_WHAT TO WORK ON:_ Collect all lines containing the word "FocusFlow" from the data.

_DATA IN THIS EXERCISE:_
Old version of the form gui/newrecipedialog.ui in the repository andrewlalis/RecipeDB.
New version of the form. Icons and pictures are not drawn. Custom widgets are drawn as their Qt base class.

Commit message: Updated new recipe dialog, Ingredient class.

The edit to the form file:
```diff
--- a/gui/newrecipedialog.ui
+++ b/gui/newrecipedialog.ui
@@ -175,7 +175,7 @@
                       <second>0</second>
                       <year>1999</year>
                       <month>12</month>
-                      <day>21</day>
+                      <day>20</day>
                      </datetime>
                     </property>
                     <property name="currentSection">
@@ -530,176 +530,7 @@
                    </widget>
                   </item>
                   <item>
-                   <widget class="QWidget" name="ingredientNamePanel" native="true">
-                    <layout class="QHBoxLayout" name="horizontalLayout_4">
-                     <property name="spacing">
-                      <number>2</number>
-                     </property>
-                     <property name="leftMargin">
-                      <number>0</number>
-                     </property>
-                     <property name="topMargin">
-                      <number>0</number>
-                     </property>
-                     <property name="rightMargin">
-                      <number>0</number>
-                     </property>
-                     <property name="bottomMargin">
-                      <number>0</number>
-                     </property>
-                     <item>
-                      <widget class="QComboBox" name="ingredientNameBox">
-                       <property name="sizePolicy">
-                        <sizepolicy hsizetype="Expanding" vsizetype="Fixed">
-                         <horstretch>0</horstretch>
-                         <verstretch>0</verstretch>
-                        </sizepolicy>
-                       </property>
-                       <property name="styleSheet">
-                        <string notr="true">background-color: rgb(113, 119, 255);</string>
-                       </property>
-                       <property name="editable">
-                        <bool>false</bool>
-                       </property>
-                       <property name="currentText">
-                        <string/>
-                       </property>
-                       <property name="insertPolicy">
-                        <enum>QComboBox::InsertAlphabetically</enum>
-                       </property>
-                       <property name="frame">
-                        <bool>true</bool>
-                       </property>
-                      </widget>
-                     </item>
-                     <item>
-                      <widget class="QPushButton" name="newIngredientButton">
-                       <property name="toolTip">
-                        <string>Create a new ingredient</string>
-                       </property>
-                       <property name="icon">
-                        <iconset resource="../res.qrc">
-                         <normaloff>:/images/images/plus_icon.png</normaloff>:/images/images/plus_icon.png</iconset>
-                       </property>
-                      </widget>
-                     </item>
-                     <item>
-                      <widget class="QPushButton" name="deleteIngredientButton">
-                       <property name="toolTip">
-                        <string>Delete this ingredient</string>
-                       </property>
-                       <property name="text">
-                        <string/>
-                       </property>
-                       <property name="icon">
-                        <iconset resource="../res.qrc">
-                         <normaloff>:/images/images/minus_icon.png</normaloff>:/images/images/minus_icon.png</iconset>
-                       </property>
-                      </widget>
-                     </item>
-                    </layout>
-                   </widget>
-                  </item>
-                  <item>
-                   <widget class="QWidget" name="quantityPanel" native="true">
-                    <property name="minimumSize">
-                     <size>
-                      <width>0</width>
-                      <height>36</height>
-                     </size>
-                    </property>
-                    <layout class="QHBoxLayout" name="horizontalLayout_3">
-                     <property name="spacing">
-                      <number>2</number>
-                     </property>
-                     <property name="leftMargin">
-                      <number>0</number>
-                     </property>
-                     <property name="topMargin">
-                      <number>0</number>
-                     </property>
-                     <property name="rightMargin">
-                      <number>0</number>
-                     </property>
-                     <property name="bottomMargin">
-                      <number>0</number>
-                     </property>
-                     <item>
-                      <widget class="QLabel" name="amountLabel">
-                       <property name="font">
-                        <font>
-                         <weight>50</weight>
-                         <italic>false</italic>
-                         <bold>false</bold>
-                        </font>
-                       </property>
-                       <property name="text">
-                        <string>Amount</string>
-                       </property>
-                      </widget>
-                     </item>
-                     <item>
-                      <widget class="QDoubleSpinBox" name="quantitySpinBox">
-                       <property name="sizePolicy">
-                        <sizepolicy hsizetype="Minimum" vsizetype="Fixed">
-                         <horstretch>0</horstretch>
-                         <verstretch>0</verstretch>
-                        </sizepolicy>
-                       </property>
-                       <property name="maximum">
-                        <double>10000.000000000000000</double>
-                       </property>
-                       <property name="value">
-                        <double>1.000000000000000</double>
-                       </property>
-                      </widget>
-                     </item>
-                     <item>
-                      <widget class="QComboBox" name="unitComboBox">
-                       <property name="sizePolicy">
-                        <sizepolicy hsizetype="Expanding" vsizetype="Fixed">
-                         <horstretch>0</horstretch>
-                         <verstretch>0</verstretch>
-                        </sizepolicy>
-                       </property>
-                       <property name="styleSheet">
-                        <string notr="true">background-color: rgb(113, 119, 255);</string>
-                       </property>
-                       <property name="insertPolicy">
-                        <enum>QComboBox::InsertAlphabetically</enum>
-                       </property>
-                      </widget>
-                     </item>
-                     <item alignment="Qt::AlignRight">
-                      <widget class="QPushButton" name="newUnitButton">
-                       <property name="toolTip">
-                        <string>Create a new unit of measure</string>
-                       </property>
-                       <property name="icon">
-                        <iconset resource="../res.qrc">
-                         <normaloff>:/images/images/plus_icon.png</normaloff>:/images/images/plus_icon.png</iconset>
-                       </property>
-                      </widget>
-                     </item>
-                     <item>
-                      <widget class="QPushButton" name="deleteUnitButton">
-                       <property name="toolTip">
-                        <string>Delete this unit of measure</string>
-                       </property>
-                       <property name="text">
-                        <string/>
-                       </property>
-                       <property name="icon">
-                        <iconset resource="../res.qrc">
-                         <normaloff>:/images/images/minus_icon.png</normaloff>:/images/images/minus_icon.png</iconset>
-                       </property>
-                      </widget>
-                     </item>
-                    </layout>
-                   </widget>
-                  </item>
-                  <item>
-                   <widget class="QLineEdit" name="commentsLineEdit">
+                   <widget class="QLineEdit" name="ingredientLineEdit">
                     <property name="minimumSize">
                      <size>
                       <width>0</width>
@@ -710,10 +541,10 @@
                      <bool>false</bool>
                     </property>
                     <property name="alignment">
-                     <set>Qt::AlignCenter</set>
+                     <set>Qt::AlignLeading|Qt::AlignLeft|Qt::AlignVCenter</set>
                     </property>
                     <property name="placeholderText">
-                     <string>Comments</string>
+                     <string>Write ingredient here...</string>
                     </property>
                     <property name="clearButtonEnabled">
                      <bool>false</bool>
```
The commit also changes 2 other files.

--

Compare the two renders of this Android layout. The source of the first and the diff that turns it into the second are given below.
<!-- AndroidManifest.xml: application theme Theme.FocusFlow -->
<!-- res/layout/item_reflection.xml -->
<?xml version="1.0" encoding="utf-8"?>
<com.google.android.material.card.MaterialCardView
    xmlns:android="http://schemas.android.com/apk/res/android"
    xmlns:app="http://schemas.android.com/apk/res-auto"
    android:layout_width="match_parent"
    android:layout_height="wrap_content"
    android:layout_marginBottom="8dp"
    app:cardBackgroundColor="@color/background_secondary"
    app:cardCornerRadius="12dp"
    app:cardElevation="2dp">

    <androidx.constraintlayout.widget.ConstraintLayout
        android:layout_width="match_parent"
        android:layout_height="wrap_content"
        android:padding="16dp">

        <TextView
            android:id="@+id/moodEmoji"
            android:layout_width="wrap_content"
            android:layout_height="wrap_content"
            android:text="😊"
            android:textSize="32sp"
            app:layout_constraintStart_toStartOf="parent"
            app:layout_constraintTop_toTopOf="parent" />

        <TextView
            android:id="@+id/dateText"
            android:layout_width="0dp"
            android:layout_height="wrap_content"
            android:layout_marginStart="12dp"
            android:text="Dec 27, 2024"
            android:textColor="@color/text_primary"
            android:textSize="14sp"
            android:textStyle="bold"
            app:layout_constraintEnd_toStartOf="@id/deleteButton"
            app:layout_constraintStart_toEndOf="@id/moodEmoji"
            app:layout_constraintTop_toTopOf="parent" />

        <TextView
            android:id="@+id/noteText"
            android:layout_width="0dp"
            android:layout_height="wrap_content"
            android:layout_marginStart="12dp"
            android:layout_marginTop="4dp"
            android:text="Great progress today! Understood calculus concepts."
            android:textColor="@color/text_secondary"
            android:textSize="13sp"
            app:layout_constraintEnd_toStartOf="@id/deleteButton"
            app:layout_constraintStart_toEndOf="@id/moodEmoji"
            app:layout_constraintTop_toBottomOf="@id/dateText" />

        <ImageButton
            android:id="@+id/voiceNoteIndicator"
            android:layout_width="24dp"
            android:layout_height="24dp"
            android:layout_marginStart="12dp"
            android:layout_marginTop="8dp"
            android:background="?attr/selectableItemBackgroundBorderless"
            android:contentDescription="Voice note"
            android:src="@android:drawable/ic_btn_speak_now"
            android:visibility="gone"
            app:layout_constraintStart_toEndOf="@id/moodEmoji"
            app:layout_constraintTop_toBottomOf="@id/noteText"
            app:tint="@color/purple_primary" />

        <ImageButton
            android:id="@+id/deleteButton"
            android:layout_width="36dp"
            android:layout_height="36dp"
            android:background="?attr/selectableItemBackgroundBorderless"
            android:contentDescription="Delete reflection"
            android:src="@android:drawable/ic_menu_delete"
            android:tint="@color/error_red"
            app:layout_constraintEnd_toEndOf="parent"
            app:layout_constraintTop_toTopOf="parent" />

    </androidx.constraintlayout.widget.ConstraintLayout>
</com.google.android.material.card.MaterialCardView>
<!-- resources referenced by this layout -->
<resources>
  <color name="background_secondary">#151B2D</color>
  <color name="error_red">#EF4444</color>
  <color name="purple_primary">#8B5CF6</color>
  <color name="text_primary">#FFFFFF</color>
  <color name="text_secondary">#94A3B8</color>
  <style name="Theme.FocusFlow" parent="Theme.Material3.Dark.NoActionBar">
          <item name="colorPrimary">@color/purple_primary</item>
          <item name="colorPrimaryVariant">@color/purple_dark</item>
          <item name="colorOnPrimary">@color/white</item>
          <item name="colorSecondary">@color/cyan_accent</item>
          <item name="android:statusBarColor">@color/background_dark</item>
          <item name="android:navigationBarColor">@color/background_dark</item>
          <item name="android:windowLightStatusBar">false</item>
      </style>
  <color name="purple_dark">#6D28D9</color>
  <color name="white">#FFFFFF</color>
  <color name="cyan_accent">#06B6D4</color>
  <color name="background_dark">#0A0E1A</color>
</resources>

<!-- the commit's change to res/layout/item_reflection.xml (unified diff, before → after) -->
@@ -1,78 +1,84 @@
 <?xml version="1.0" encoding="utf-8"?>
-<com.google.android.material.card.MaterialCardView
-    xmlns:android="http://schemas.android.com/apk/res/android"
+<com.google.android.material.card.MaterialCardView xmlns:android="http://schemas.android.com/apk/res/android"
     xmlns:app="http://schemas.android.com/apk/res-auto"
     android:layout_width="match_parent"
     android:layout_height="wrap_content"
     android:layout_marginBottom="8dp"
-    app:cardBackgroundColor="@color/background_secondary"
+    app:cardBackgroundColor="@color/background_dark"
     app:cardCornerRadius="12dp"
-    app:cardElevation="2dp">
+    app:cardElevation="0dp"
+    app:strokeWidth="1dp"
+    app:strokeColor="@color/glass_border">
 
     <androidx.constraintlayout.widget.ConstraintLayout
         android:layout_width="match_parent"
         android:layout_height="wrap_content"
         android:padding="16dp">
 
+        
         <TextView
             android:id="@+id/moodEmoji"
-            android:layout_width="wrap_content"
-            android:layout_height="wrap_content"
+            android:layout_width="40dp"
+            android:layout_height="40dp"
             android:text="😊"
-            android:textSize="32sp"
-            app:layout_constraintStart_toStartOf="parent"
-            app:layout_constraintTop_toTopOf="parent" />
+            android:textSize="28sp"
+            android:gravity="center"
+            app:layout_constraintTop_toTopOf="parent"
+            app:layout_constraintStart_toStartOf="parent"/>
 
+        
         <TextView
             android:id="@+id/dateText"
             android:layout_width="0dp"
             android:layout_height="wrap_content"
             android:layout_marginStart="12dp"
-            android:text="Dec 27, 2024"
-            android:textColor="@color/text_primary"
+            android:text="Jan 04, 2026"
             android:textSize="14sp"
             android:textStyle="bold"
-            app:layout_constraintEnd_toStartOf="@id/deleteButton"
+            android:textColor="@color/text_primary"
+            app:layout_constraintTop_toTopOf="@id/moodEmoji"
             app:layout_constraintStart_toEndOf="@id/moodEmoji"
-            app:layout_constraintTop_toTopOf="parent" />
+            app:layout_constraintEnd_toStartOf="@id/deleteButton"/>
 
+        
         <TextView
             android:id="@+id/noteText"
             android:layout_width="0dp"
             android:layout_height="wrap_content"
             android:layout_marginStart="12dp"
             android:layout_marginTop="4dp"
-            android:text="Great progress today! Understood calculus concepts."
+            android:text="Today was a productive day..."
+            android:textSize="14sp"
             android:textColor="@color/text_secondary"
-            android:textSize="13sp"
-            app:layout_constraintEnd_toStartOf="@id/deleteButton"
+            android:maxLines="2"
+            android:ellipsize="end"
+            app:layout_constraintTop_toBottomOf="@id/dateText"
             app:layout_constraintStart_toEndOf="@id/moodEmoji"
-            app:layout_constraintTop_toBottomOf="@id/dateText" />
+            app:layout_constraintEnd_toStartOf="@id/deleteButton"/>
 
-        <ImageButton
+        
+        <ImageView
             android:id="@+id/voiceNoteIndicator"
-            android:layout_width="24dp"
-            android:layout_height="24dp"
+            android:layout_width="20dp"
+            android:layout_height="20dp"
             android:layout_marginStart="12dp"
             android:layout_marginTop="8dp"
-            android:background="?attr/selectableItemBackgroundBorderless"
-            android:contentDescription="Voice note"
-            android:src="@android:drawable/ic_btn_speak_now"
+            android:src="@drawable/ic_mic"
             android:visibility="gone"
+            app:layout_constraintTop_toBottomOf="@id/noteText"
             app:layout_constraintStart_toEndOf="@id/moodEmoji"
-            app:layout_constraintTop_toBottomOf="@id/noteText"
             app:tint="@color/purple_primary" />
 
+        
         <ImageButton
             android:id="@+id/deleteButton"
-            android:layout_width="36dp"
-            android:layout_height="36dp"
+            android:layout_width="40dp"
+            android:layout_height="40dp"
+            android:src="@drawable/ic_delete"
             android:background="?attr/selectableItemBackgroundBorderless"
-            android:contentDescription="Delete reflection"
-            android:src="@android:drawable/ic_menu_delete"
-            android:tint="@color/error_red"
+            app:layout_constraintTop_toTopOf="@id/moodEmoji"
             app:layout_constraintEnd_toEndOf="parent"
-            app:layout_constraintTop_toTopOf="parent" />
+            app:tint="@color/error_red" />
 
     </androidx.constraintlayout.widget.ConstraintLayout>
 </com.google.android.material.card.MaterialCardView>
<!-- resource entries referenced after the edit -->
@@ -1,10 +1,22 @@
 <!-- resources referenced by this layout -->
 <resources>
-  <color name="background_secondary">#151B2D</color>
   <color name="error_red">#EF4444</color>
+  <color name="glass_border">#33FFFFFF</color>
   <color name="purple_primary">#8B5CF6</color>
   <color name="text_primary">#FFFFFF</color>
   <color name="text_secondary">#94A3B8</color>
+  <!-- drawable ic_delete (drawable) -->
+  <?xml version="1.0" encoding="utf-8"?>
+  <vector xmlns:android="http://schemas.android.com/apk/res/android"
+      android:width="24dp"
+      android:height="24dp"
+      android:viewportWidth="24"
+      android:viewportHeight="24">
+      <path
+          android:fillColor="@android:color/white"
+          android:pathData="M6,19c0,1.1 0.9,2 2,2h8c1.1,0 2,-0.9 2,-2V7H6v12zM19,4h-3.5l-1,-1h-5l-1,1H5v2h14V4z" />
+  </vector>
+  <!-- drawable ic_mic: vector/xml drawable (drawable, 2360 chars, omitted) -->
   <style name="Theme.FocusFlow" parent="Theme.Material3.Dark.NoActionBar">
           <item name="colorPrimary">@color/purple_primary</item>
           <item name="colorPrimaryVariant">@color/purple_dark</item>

_FINAL ANSWER:_
<!-- AndroidManifest.xml: application theme Theme.FocusFlow -->
  <style name="Theme.FocusFlow" parent="Theme.Material3.Dark.NoActionBar">
   <style name="Theme.FocusFlow" parent="Theme.Material3.Dark.NoActionBar">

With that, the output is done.